Date of Award
Master of Science
Geological and Environmental Sciences
Dr. Alan E. Kehew
Dr. George Guthrie
Dr. William Sauck
Masters Thesis-Open Access
Seven subsurface glacial diamicton units, including a paleosol, have been characterized from two borings in north-central St. Joseph County, Michigan. These units have been characterized in terms of their clay mineralogy, texture, color, and stratigraphic position. t-Tests confirm that each unit displays a significant difference in mean 7A/10A peak height ratio from all other units.
Unit 4, informally called the Gray Marker tilt has been correlated between borings in this study and to the findings of others (Gardner, 1997, Nicks, in preparation). The Newbury till described by the Indiana Geological Survey (unpublished data) may also correlate to Unit 4, raising the possibility that the Gray Marker till is regionally widespread in the subsurface.
A qualitative clay mineral analysis of the seven diamicton units revealed flaws in the technique of correlating diamictons solely on the basis of 7A/10A peak height ratios.

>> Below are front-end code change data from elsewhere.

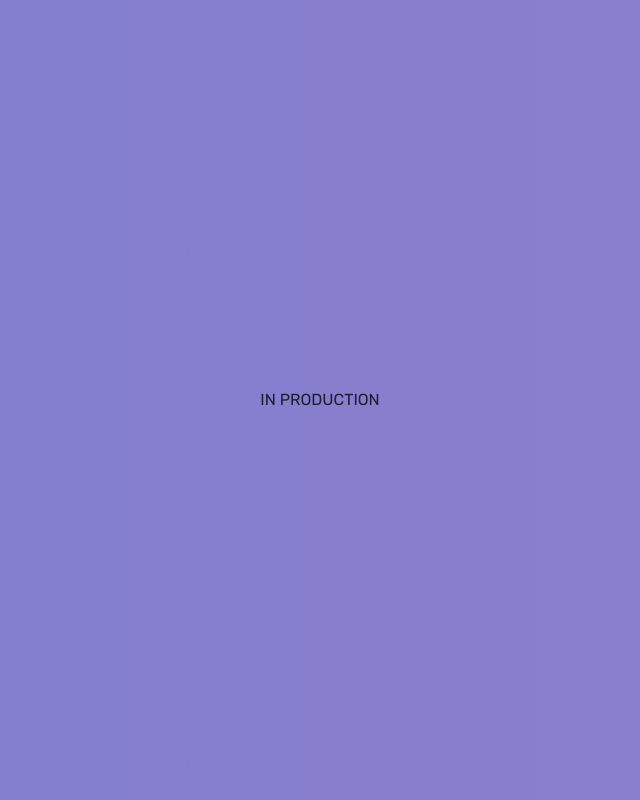
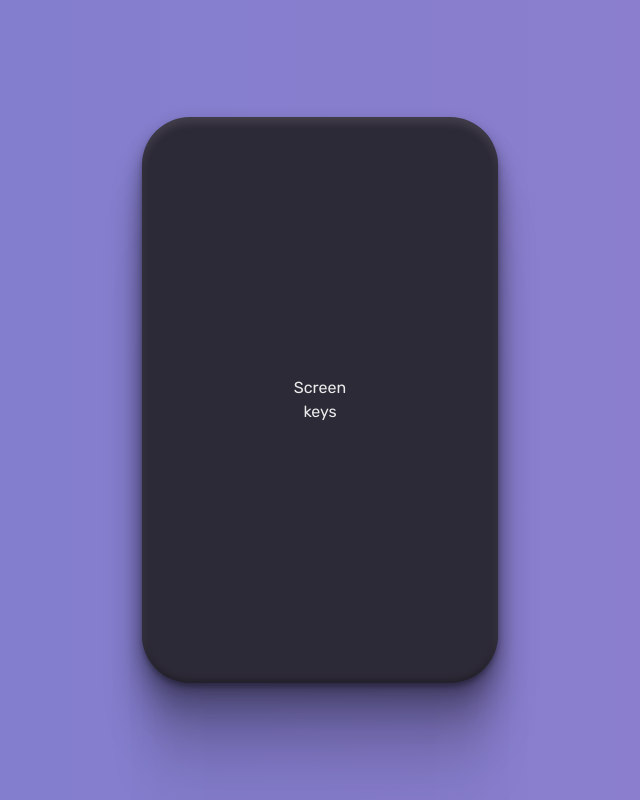
Before and after one commit to jairo-sousa/boracodar-5-calculator, a React (Vite) app: page / in a window 1280 px wide. Shown: the whole page, without its empty margins (320-960 px from the left). Built offline with nearby package versions, Linux system fonts and the light colour scheme.

Commit message:
style: set main App main structure

```diff
--- a/src/App.tsx
+++ b/src/App.tsx
@@ -1,8 +1,22 @@
+import { Box, Flex } from "@chakra-ui/react";
+
+import { Screen } from "./components/Screen";
+
 function App() {
 	return (
-		<div className="App">
-			<h1>IN PRODUCTION</h1>
-		</div>
+		<Flex
+			className="App"
+			w="35.6rem"
+			h="56.6rem"
+			direction="column"
+			align="center"
+			justify="center"
+			backgroundColor="#2D2A37"
+			borderRadius="4.8rem"
+		>
+			<Screen />
+			<Box as="section">keys</Box>
+		</Flex>
 	);
 }
 
--- /dev/null
+++ b/src/components/Screen.tsx
@@ -0,0 +1,9 @@
+import { Box } from "@chakra-ui/react";
+
+export function Screen() {
+	return (
+		<Box as="section">
+			<Box>Screen</Box>
+		</Box>
+	);
+}
--- a/src/style/global.css
+++ b/src/style/global.css
@@ -1,5 +1,6 @@
 * {
 	font-family: "Rubik", sans-serif;
+	color: #ebebeb;
 }
 :root {
 	font-size: 62.5%;
@@ -22,3 +23,11 @@ body,
 		rgba(142, 126, 206, 1) 100%
 	);
 }
+
+.App {
+	box-shadow: 0px 4px 4px rgba(0, 0, 0, 0.25),
+		0px 188px 52px rgba(0, 0, 0, 0.01), 0px 120px 48px rgba(0, 0, 0, 0.04),
+		0px 68px 41px rgba(0, 0, 0, 0.15), 0px 30px 30px rgba(0, 0, 0, 0.26),
+		0px 8px 17px rgba(0, 0, 0, 0.29), inset 0px 6px 8px rgba(255, 255, 255, 0.1),
+		inset 0px -4px 5px rgba(0, 0, 0, 0.22);
+}
```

Qualitative clay mineral analysis revealed similarities between the Coldwater Shale and Units 3a, 3b, and 4, suggesting that these units derived much of their clay mineral fraction from the Coldwater Shale. Units 5 and 6 had notably different suites of clay minerals, suggesting a source other than the Coldwater Shale.
Flint, Andrew C., "Stratigraphic Analysis of Diamicton Units in North-Central St. Joseph County, Michigan" (1999). Masters Theses. 4422.